Be warned, though: you will have to disassemble at least some of your factory suspension during installation. And making a mistake installing a leveling kit could cause some serious problems for you and your truck. After all, the suspension carries the weight of the truck, and there’s some major pressure on some of those components. If you don’t feel comfortable, we highly recommend letting a shop handle it.
Affections Of The Tie Rods
When a leveling kit is set up, the tie rod angle changes, putting more stress on the tie rods if left in the factory position. This presents additional problems for those who like taking their truck off-road, where the tie rods are more apt to bend or snap from extreme wheel articulation or potentially even catch on an obstacle on the trail.
As an owner, you’ll want to upgrade to aftermarket tie rods, which are designed for the difference in angle created by the installation of the leveling kit.
Silverado Leveling Kit Issues
This video also sheds some light on potential problems you may run into when installing a leveling kit:
Premature Suspension Wear
Another common leveling kit problem is how it can affect the suspension geometry. That can invite additional wear to certain components, which may cause them to wear out prematurely. Ball joints and – on four-wheel drive trucks – CV joints are some of the parts that may be affected.

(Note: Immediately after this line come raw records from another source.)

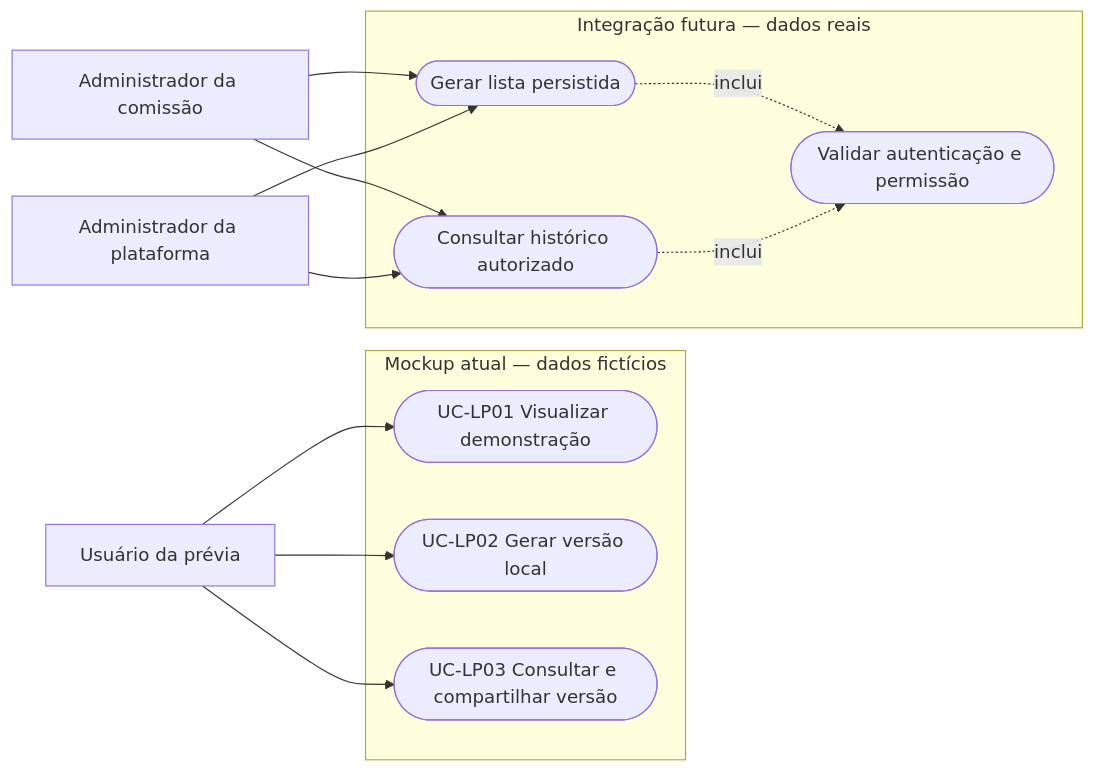
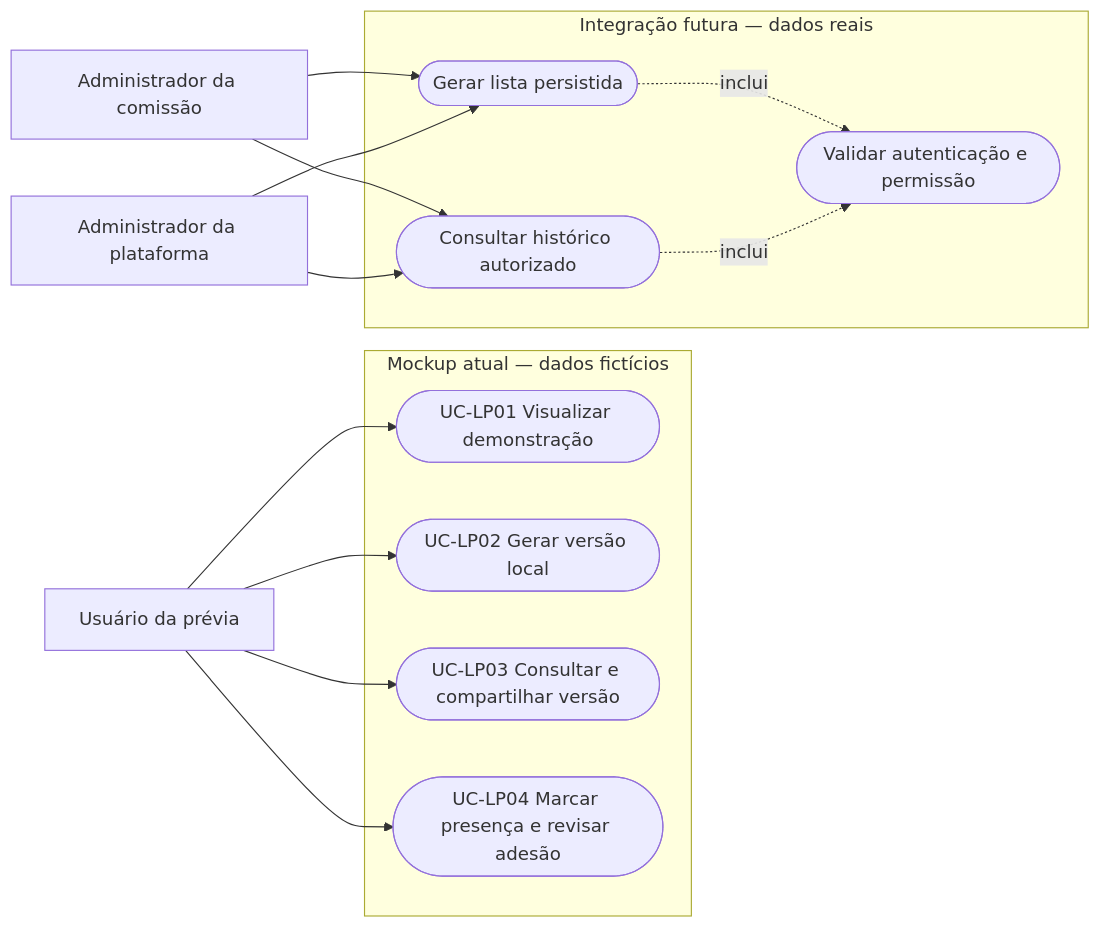
Before and after one commit to MiguelIFSP/BRTPDS2-PROJETO-E-DESENVOLVIMENTO-DE-SISTEMAS-2: the first of 7 diagrams in documentos/entrega3_Di2/lista_presenca.md, drawn with Mermaid. The commit also changed other lines of this file and 29 other files, not shown here.

````diff
--- a/documentos/entrega3_Di2/lista_presenca.md
+++ b/documentos/entrega3_Di2/lista_presenca.md
@@ -127,25 +143,27 @@
 ```mermaid
 flowchart LR
     U[Usuário da prévia]
     AC[Administrador da comissão]
     AP[Administrador da plataforma]
     subgraph Atual[Mockup atual — dados fictícios]
         M1([UC-LP01 Visualizar demonstração])
         M2([UC-LP02 Gerar versão local])
         M3([UC-LP03 Consultar e compartilhar versão])
+        M4([UC-LP04 Marcar presença e revisar adesão])
     end
     subgraph Futuro[Integração futura — dados reais]
         R1([Gerar lista persistida])
         R2([Consultar histórico autorizado])
         A([Validar autenticação e permissão])
     end
     U --> M1
     U --> M2
     U --> M3
+    U --> M4
     AC --> R1
     AC --> R2
     AP --> R1
     AP --> R2
     R1 -. inclui .-> A
     R2 -. inclui .-> A
 ```
````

That’s why it is paramount to purchase a quality leveling kit from a reputable manufacturer – cheap out on a mod like this and you’ll pay for it down the line when suspension, ride, and handling problems inevitably crop up.
Necessary Replacement of Factory Shocks
You’ll likely have to install new shocks after adding a leveling kit to your Silverado. The factory-installed shocks are not intended for the newly-extended space between the wheel well and the axle.
If you try to run the factory shocks with a leveling kit, you’ll find their total range of travel is significantly more limited due to the higher ride height. You’re more apt to bottom out or hit the bump stops, which could damage your suspension. Even if you don’t max out the shock’s travel, you’ll suffer a rougher ride regardless of the road surface. Your best bet is to buy new shocks intended for trucks with a leveling kit.
Reduced Gas Mileage
Gas stations must love leveling kits, because they take a truck’s already-mediocre fuel economy and make it worse. Half the reason trucks come canted downward from the factory is to improve fuel economy and aerodynamics; raising it to ride level nullifies those efforts.
Gas mileage will be further affected by the addition of larger tires. The chunky tread of all-terrain tires generate massive rolling resistance compared to all-season tires.
If your truck is fairly new, be aware that a leveling kit will likely void the factory warranty. Modifying the suspension is a strict violation of most warranties, which typically won’t cover a modified vehicle.
We recommend waiting until after your warranty expires before making modifications to your Silverado. Voiding the warranty could cost you thousands of dollars if something were to happen that would be otherwise covered by the warranty.
Leveling kits are practical, common, and affordable ways to improve the look and functionality of your truck. As a bonus, these are bolt-on modifications – you can reverse them if you ever decide to sell your truck or change your suspension setup.
That said, don’t underestimate the potential issues and problems of a leveling kit. We recommend having a professional install your kit, as it is the most surefire way to avoid many of the pitfalls we outlined here. Installed correctly, your leveling kit should bring many miles of trouble-free driving.
If you would like to make sure you pick a leveling kit that will perfectly fit your Silverado and provide the lift you need, check out our article on the Best Silverado leveling kit.